**What you have to do:** Which lines run from the line with "grill 选型 12/13（各三轮）" through the line with "T2 级考核脚本：scripts/acceptance/level-*.sh +" in the entries below? Print them exactly, both ends included, and nothing more.
━━━━━━━━━━━━━━━━━━━━
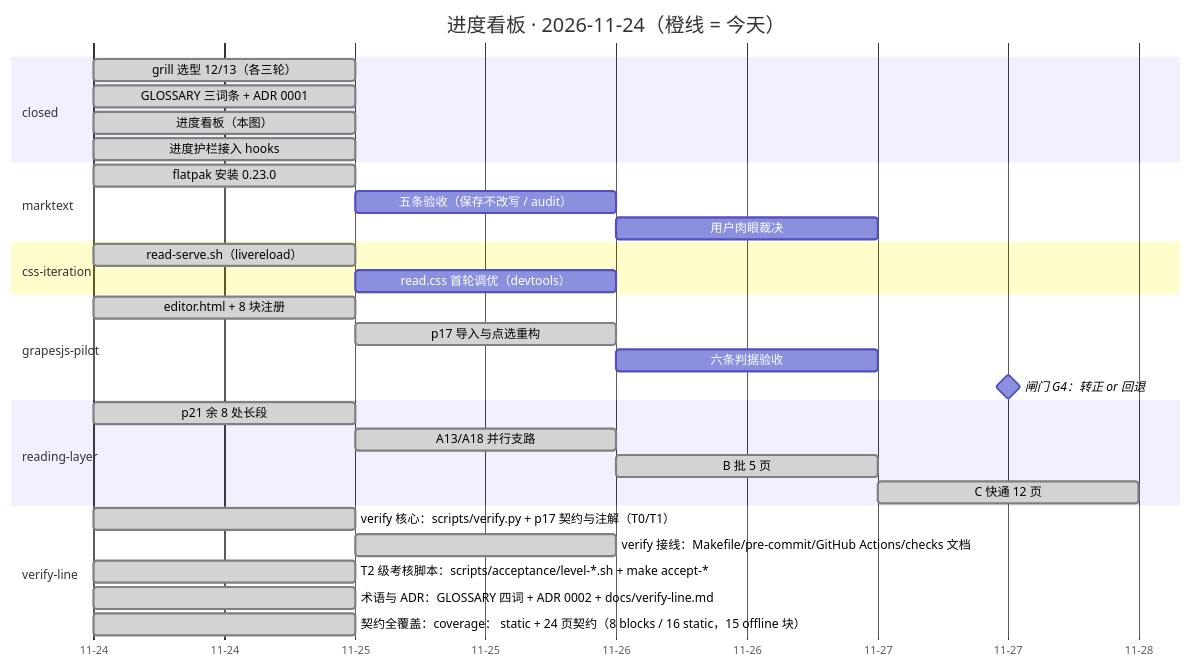
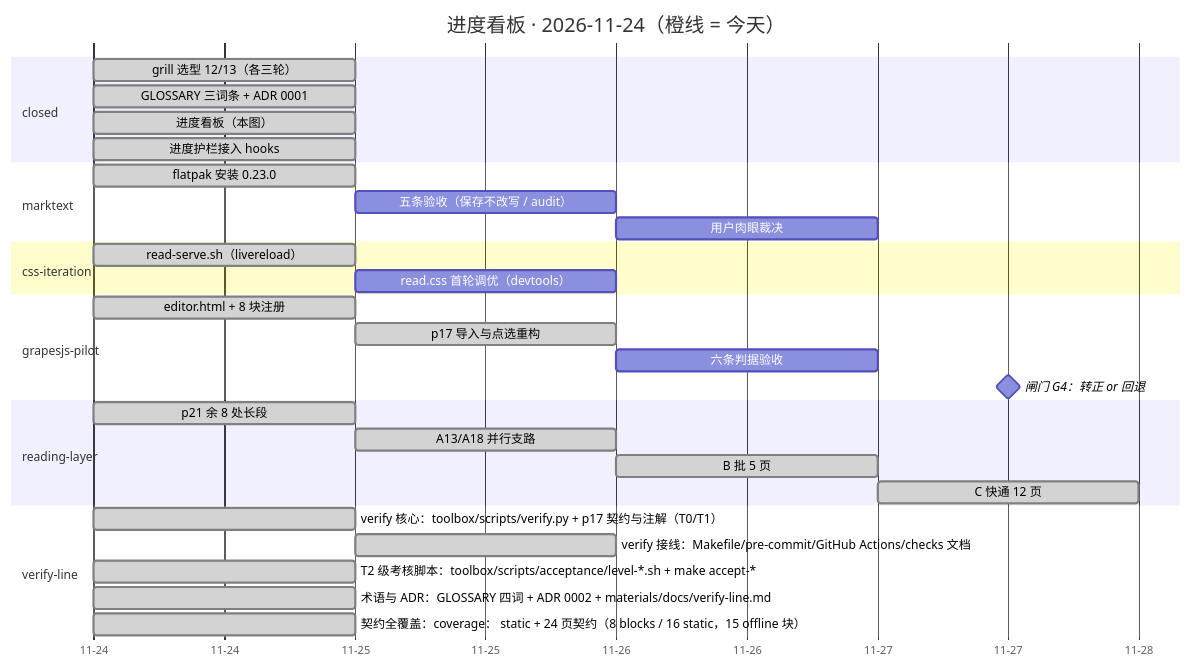
The diagram in materials/humen-desicions/14-progress-gantt.md (ZhenSiRong/DSWS), drawn with Mermaid before and after one commit. The commit also changed other lines of this file and 332 other files, not shown here.

````diff
--- a/materials/humen-desicions/14-progress-gantt.md
+++ b/materials/humen-desicions/14-progress-gantt.md
@@ -11,41 +11,41 @@
 ```mermaid
 gantt
     title 进度看板 · 2026-11-24（橙线 = 今天）
     dateFormat YYYY-MM-DD
     axisFormat %m-%d
     todayMarker stroke-width:3px,stroke:#e65100
 
     section closed
     grill 选型 12/13（各三轮）        :done, s1, 2026-11-24, 1d
     GLOSSARY 三词条 + ADR 0001        :done, s2, 2026-11-24, 1d
     进度看板（本图）        :done, s3, 2026-11-24, 1d
     进度护栏接入 hooks        :done, s4, 2026-11-24, 1d
 
     section marktext
     flatpak 安装 0.23.0        :done, m1, 2026-11-24, 1d
     五条验收（保存不改写 / audit）        :m2, after m1, 1d
     用户肉眼裁决        :m3, after m2, 1d
 
     section css-iteration
     read-serve.sh（livereload）        :done, c1, 2026-11-24, 1d
     read.css 首轮调优（devtools）        :c2, after c1, 1d
 
     section grapesjs-pilot
     editor.html + 8 块注册        :done, g1, 2026-11-24, 1d
     p17 导入与点选重构        :done, g2, after g1, 1d
     六条判据验收        :g3, after g2, 1d
     闸门 G4：转正 or 回退        :milestone, g4, after g3, 1d
 
     section reading-layer
     p21 余 8 处长段        :done, r1, 2026-11-24, 1d
     A13/A18 并行支路        :done, r2, after r1, 1d
     B 批 5 页        :done, r3, after r2, 1d
     C 快通 12 页        :done, r4, after r3, 1d
 
     section verify-line
-    verify 核心：scripts/verify.py + p17 契约与注解（T0/T1）        :done, v1, 2026-11-24, 1d
+    verify 核心：toolbox/scripts/verify.py + p17 契约与注解（T0/T1）        :done, v1, 2026-11-24, 1d
     verify 接线：Makefile/pre-commit/GitHub Actions/checks 文档        :done, v2, after v1, 1d
-    T2 级考核脚本：scripts/acceptance/level-*.sh + make accept-*        :done, v3, 2026-11-24, 1d
-    术语与 ADR：GLOSSARY 四词 + ADR 0002 + docs/verify-line.md        :done, v4, 2026-11-24, 1d
+    T2 级考核脚本：toolbox/scripts/acceptance/level-*.sh + make accept-*        :done, v3, 2026-11-24, 1d
+    术语与 ADR：GLOSSARY 四词 + ADR 0002 + materials/docs/verify-line.md        :done, v4, 2026-11-24, 1d
     契约全覆盖：coverage： static + 24 页契约（8 blocks / 16 static，15 offline 块）        :done, v5, 2026-11-24, 1d
 ```
````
━━━━━━━━━━━━━━━━━━━━
**Solution to the problem:**
     grill 选型 12/13（各三轮）        :done, s1, 2026-11-24, 1d
     GLOSSARY 三词条 + ADR 0001        :done, s2, 2026-11-24, 1d
     进度看板（本图）        :done, s3, 2026-11-24, 1d
     进度护栏接入 hooks        :done, s4, 2026-11-24, 1d
 
     section marktext
     flatpak 安装 0.23.0        :done, m1, 2026-11-24, 1d
     五条验收（保存不改写 / audit）        :m2, after m1, 1d
     用户肉眼裁决        :m3, after m2, 1d
 
     section css-iteration
     read-serve.sh（livereload）        :done, c1, 2026-11-24, 1d
     read.css 首轮调优（devtools）        :c2, after c1, 1d
 
     section grapesjs-pilot
     editor.html + 8 块注册        :done, g1, 2026-11-24, 1d
     p17 导入与点选重构        :done, g2, after g1, 1d
     六条判据验收        :g3, after g2, 1d
     闸门 G4：转正 or 回退        :milestone, g4, after g3, 1d
 
     section reading-layer
     p21 余 8 处长段        :done, r1, 2026-11-24, 1d
     A13/A18 并行支路        :done, r2, after r1, 1d
     B 批 5 页        :done, r3, after r2, 1d
     C 快通 12 页        :done, r4, after r3, 1d
 
     section verify-line
-    verify 核心：scripts/verify.py + p17 契约与注解（T0/T1）        :done, v1, 2026-11-24, 1d
+    verify 核心：toolbox/scripts/verify.py + p17 契约与注解（T0/T1）        :done, v1, 2026-11-24, 1d
     verify 接线：Makefile/pre-commit/GitHub Actions/checks 文档        :done, v2, after v1, 1d
-    T2 级考核脚本：scripts/acceptance/level-*.sh + make accept-*        :done, v3, 2026-11-24, 1d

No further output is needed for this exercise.